### What needs to be done:
Would you please give every entry again exactly, without the pictures?
+++ Provided material
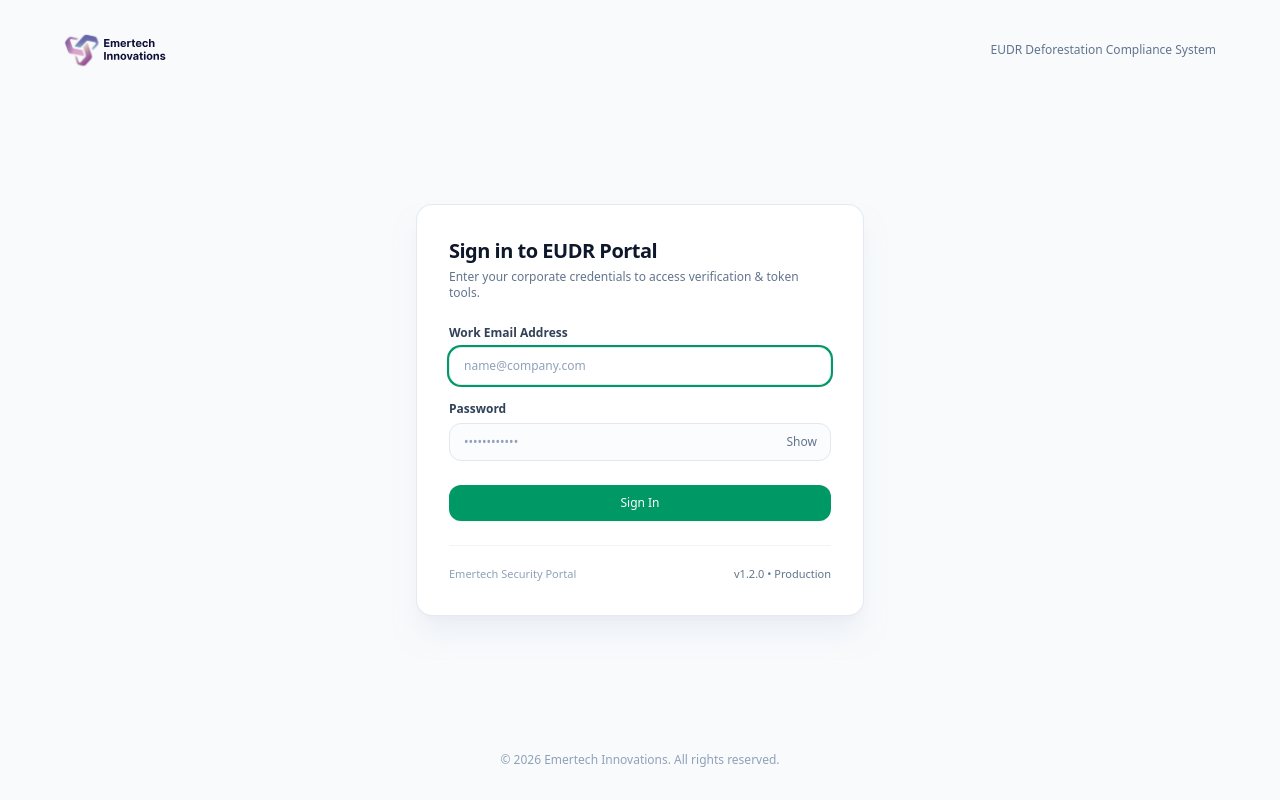
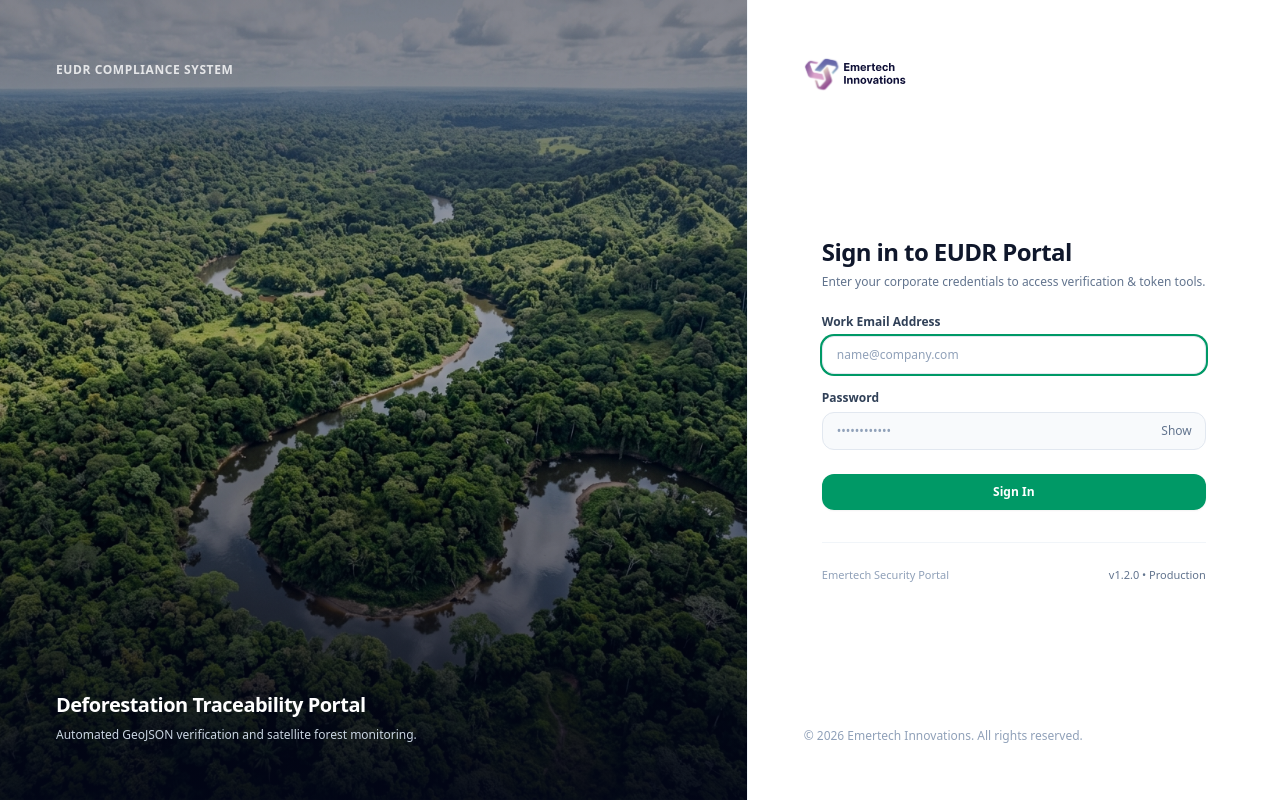
Before and after one commit to vaibhavdevkate12/eudr-geojson-scripts, a Next.js app: page / in a window 1280 px wide. Built offline with nearby package versions, Linux system fonts and the light colour scheme; no server answers.

Commit message:
feat: redesign login page with split-screen layout and background image

```diff
--- a/src/components/LoginPage.tsx
+++ b/src/components/LoginPage.tsx
@@ -30,9 +30,40 @@ export const LoginPage: React.FC<LoginPageProps> = ({ onAuthenticated, sessionEx
   };
 
   return (
-    <div className="min-h-screen bg-slate-50 flex flex-col justify-between p-6 font-sans text-slate-900">
-      {/* Top Brand Header */}
-      <header className="max-w-6xl mx-auto w-full flex items-center justify-between py-2">
+    <div className="min-h-screen grid grid-cols-1 md:grid-cols-12 bg-white font-sans text-slate-900">
+      {/* Left Column: Realistic EUDR Forest Image Panel */}
+      <div className="relative hidden md:flex md:col-span-6 lg:col-span-7 flex-col justify-between p-10 lg:p-14 bg-slate-950 overflow-hidden">
+        {/* Background Image */}
+        <div
+          className="absolute inset-0 bg-cover bg-center bg-no-repeat opacity-85"
+          style={{ backgroundImage: "url('/eudr-bg.png')" }}
+        />
+
+        {/* Subtle Gradient Overlay */}
+        <div className="absolute inset-0 bg-gradient-to-t from-slate-950/90 via-slate-950/20 to-slate-950/40" />
+
+        {/* Top Left Simple Professional Text */}
+        <div className="relative z-10">
+          <span className="text-xs font-semibold text-white/80 tracking-wider uppercase">
+            EUDR Compliance System
+          </span>
+        </div>
+
+        {/* Minimal Hero Text Box at Bottom */}
+        <div className="relative z-10 max-w-md space-y-1.5">
+          <h2 className="text-xl font-bold text-white tracking-tight">
+            Deforestation Traceability Portal
+          </h2>
+          <p className="text-xs text-slate-300 leading-relaxed font-normal">
+            Automated GeoJSON verification and satellite forest monitoring.
+          </p>
+        </div>
+      </div>
+
+      {/* Right Column: Login Form & Branding */}
+      <div className="md:col-span-6 lg:col-span-5 flex flex-col justify-between p-6 sm:p-10 lg:p-14 bg-white border-l border-slate-100">
+        {/* Brand Header */}
+        <div>
           <div className="flex items-center gap-3">
             <img
               src="/emertech-logo.svg"
@@ -40,26 +71,22 @@ export const LoginPage: React.FC<LoginPageProps> = ({ onAuthenticated, sessionEx
               className="h-9 w-auto object-contain"
             />
           </div>
-        <div className="hidden sm:flex items-center gap-2 text-xs text-slate-500 font-medium">
-          <span>EUDR Deforestation Compliance System</span>
         </div>
-      </header>
 
-      {/* Main Login Card */}
-      <main className="w-full max-w-md mx-auto my-auto">
-        <div className="bg-white border border-slate-200/90 rounded-2xl shadow-xl shadow-slate-200/50 p-8">
-          <div className="text-left mb-6">
-            <h1 className="text-xl font-bold text-slate-900 tracking-tight">
+        {/* Main Login Form Container */}
+        <div className="w-full max-w-sm mx-auto my-auto py-8">
+          <div className="mb-6">
+            <h1 className="text-2xl font-bold text-slate-900 tracking-tight">
               Sign in to EUDR Portal
             </h1>
-            <p className="text-xs text-slate-500 mt-1">
+            <p className="text-xs text-slate-500 mt-1.5">
               Enter your corporate credentials to access verification & token tools.
             </p>
           </div>
 
           {/* Session Expired Banner Notice */}
           {sessionExpiredNotice && (
-            <div className="mb-6 p-3.5 bg-amber-50 border border-amber-200 rounded-xl text-xs text-amber-900">
+            <div className="mb-6 p-3.5 bg-amber-50 border border-amber-200/90 rounded-xl text-xs text-amber-900">
               <span className="font-semibold block">Session Timeout (2 Hours)</span>
               <span className="text-amber-800">{sessionExpiredNotice}</span>
             </div>
@@ -79,7 +106,7 @@ export const LoginPage: React.FC<LoginPageProps> = ({ onAuthenticated, sessionEx
                   setErrorMsg('');
                 }}
                 placeholder="name@company.com"
-                className={`w-full px-3.5 py-2.5 bg-slate-50/50 border ${
+                className={`w-full px-3.5 py-2.5 bg-slate-50 border ${
                   errorMsg ? 'border-red-400 focus:ring-red-500' : 'border-slate-200 focus:ring-emerald-600'
                 } rounded-xl text-slate-900 placeholder-slate-400 focus:outline-none focus:ring-2 focus:bg-white text-xs transition-all`}
                 autoFocus
@@ -88,9 +115,11 @@ export const LoginPage: React.FC<LoginPageProps> = ({ onAuthenticated, sessionEx
 
             {/* Password */}
             <div>
-              <label className="block text-xs font-semibold text-slate-700 mb-1.5">
+              <div className="flex items-center justify-between mb-1.5">
+                <label className="block text-xs font-semibold text-slate-700">
                   Password
                 </label>
+              </div>
               <div className="relative">
                 <input
                   type={showPassword ? 'text' : 'password'}
@@ -100,7 +129,7 @@ export const LoginPage: React.FC<LoginPageProps> = ({ onAuthenticated, sessionEx
                     setErrorMsg('');
                   }}
                   placeholder="••••••••••••"
-                  className={`w-full pl-3.5 pr-16 py-2.5 bg-slate-50/50 border ${
+                  className={`w-full pl-3.5 pr-16 py-2.5 bg-slate-50 border ${
                     errorMsg ? 'border-red-400 focus:ring-red-500' : 'border-slate-200 focus:ring-emerald-600'
                   } rounded-xl text-slate-900 placeholder-slate-400 focus:outline-none focus:ring-2 focus:bg-white text-xs transition-all`}
                 />
@@ -124,23 +153,23 @@ export const LoginPage: React.FC<LoginPageProps> = ({ onAuthenticated, sessionEx
             {/* Submit Button */}
             <button
               type="submit"
-              className="w-full py-2.5 px-4 bg-emerald-600 hover:bg-emerald-700 active:bg-emerald-800 text-white font-medium rounded-xl shadow-xs transition-all text-xs mt-2 cursor-pointer"
+              className="w-full py-2.5 px-4 bg-emerald-600 hover:bg-emerald-700 active:bg-emerald-800 text-white font-semibold rounded-xl shadow-xs transition-all text-xs mt-2 cursor-pointer"
             >
               Sign In
             </button>
           </form>
 
-          <div className="mt-6 pt-5 border-t border-slate-100 flex items-center justify-between text-[11px] text-slate-400">
+          <div className="mt-8 pt-6 border-t border-slate-100 flex items-center justify-between text-[11px] text-slate-400">
             <span>Emertech Security Portal</span>
             <span className="text-slate-500">v1.2.0 • Production</span>
           </div>
         </div>
-      </main>
 
-      {/* Footer */}
-      <footer className="max-w-6xl mx-auto w-full text-center py-2 text-xs text-slate-400">
+        {/* Right Footer */}
+        <footer className="text-xs text-slate-400">
           © {new Date().getFullYear()} Emertech Innovations. All rights reserved.
         </footer>
       </div>
+    </div>
   );
 };
```
Also changed, not shown: public/eudr-bg.png (added). Lines whose indentation alone changed are shown as unchanged.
++++++
### Solution for this task:
Before and after one commit to vaibhavdevkate12/eudr-geojson-scripts, a Next.js app: page / in a window 1280 px wide. Built offline with nearby package versions, Linux system fonts and the light colour scheme; no server answers.

Commit message:
feat: redesign login page with split-screen layout and background image

```diff
--- a/src/components/LoginPage.tsx
+++ b/src/components/LoginPage.tsx
@@ -30,9 +30,40 @@ export const LoginPage: React.FC<LoginPageProps> = ({ onAuthenticated, sessionEx
   };
 
   return (
-    <div className="min-h-screen bg-slate-50 flex flex-col justify-between p-6 font-sans text-slate-900">
-      {/* Top Brand Header */}
-      <header className="max-w-6xl mx-auto w-full flex items-center justify-between py-2">
+    <div className="min-h-screen grid grid-cols-1 md:grid-cols-12 bg-white font-sans text-slate-900">
+      {/* Left Column: Realistic EUDR Forest Image Panel */}
+      <div className="relative hidden md:flex md:col-span-6 lg:col-span-7 flex-col justify-between p-10 lg:p-14 bg-slate-950 overflow-hidden">
+        {/* Background Image */}
+        <div
+          className="absolute inset-0 bg-cover bg-center bg-no-repeat opacity-85"
+          style={{ backgroundImage: "url('/eudr-bg.png')" }}
+        />
+
+        {/* Subtle Gradient Overlay */}
+        <div className="absolute inset-0 bg-gradient-to-t from-slate-950/90 via-slate-950/20 to-slate-950/40" />
+
+        {/* Top Left Simple Professional Text */}
+        <div className="relative z-10">
+          <span className="text-xs font-semibold text-white/80 tracking-wider uppercase">
+            EUDR Compliance System
+          </span>
+        </div>
+
+        {/* Minimal Hero Text Box at Bottom */}
+        <div className="relative z-10 max-w-md space-y-1.5">
+          <h2 className="text-xl font-bold text-white tracking-tight">
+            Deforestation Traceability Portal
+          </h2>
+          <p className="text-xs text-slate-300 leading-relaxed font-normal">
+            Automated GeoJSON verification and satellite forest monitoring.
+          </p>
+        </div>
+      </div>
+
+      {/* Right Column: Login Form & Branding */}
+      <div className="md:col-span-6 lg:col-span-5 flex flex-col justify-between p-6 sm:p-10 lg:p-14 bg-white border-l border-slate-100">
+        {/* Brand Header */}
+        <div>
           <div className="flex items-center gap-3">
             <img
               src="/emertech-logo.svg"
@@ -40,26 +71,22 @@ export const LoginPage: React.FC<LoginPageProps> = ({ onAuthenticated, sessionEx
               className="h-9 w-auto object-contain"
             />
           </div>
-        <div className="hidden sm:flex items-center gap-2 text-xs text-slate-500 font-medium">
-          <span>EUDR Deforestation Compliance System</span>
         </div>
-      </header>
 
-      {/* Main Login Card */}
-      <main className="w-full max-w-md mx-auto my-auto">
-        <div className="bg-white border border-slate-200/90 rounded-2xl shadow-xl shadow-slate-200/50 p-8">
-          <div className="text-left mb-6">
-            <h1 className="text-xl font-bold text-slate-900 tracking-tight">
+        {/* Main Login Form Container */}
+        <div className="w-full max-w-sm mx-auto my-auto py-8">
+          <div className="mb-6">
+            <h1 className="text-2xl font-bold text-slate-900 tracking-tight">
               Sign in to EUDR Portal
             </h1>
-            <p className="text-xs text-slate-500 mt-1">
+            <p className="text-xs text-slate-500 mt-1.5">
               Enter your corporate credentials to access verification & token tools.
             </p>
           </div>
 
           {/* Session Expired Banner Notice */}
           {sessionExpiredNotice && (
-            <div className="mb-6 p-3.5 bg-amber-50 border border-amber-200 rounded-xl text-xs text-amber-900">
+            <div className="mb-6 p-3.5 bg-amber-50 border border-amber-200/90 rounded-xl text-xs text-amber-900">
               <span className="font-semibold block">Session Timeout (2 Hours)</span>
               <span className="text-amber-800">{sessionExpiredNotice}</span>
             </div>
@@ -79,7 +106,7 @@ export const LoginPage: React.FC<LoginPageProps> = ({ onAuthenticated, sessionEx
                   setErrorMsg('');
                 }}
                 placeholder="name@company.com"
-                className={`w-full px-3.5 py-2.5 bg-slate-50/50 border ${
+                className={`w-full px-3.5 py-2.5 bg-slate-50 border ${
                   errorMsg ? 'border-red-400 focus:ring-red-500' : 'border-slate-200 focus:ring-emerald-600'
                 } rounded-xl text-slate-900 placeholder-slate-400 focus:outline-none focus:ring-2 focus:bg-white text-xs transition-all`}
                 autoFocus
@@ -88,9 +115,11 @@ export const LoginPage: React.FC<LoginPageProps> = ({ onAuthenticated, sessionEx
 
             {/* Password */}
             <div>
-              <label className="block text-xs font-semibold text-slate-700 mb-1.5">
+              <div className="flex items-center justify-between mb-1.5">
+                <label className="block text-xs font-semibold text-slate-700">
                   Password
                 </label>
+              </div>
               <div className="relative">
                 <input
                   type={showPassword ? 'text' : 'password'}
@@ -100,7 +129,7 @@ export const LoginPage: React.FC<LoginPageProps> = ({ onAuthenticated, sessionEx
                     setErrorMsg('');
                   }}
                   placeholder="••••••••••••"
-                  className={`w-full pl-3.5 pr-16 py-2.5 bg-slate-50/50 border ${
+                  className={`w-full pl-3.5 pr-16 py-2.5 bg-slate-50 border ${
                     errorMsg ? 'border-red-400 focus:ring-red-500' : 'border-slate-200 focus:ring-emerald-600'
                   } rounded-xl text-slate-900 placeholder-slate-400 focus:outline-none focus:ring-2 focus:bg-white text-xs transition-all`}
                 />
@@ -124,23 +153,23 @@ export const LoginPage: React.FC<LoginPageProps> = ({ onAuthenticated, sessionEx
             {/* Submit Button */}
             <button
               type="submit"
-              className="w-full py-2.5 px-4 bg-emerald-600 hover:bg-emerald-700 active:bg-emerald-800 text-white font-medium rounded-xl shadow-xs transition-all text-xs mt-2 cursor-pointer"
+              className="w-full py-2.5 px-4 bg-emerald-600 hover:bg-emerald-700 active:bg-emerald-800 text-white font-semibold rounded-xl shadow-xs transition-all text-xs mt-2 cursor-pointer"
             >
               Sign In
             </button>
           </form>
 
-          <div className="mt-6 pt-5 border-t border-slate-100 flex items-center justify-between text-[11px] text-slate-400">
+          <div className="mt-8 pt-6 border-t border-slate-100 flex items-center justify-between text-[11px] text-slate-400">
             <span>Emertech Security Portal</span>
             <span className="text-slate-500">v1.2.0 • Production</span>
           </div>
         </div>
-      </main>
 
-      {/* Footer */}
-      <footer className="max-w-6xl mx-auto w-full text-center py-2 text-xs text-slate-400">
+        {/* Right Footer */}
+        <footer className="text-xs text-slate-400">
           © {new Date().getFullYear()} Emertech Innovations. All rights reserved.
         </footer>
       </div>
+    </div>
   );
 };
```
Also changed, not shown: public/eudr-bg.png (added). Lines whose indentation alone changed are shown as unchanged.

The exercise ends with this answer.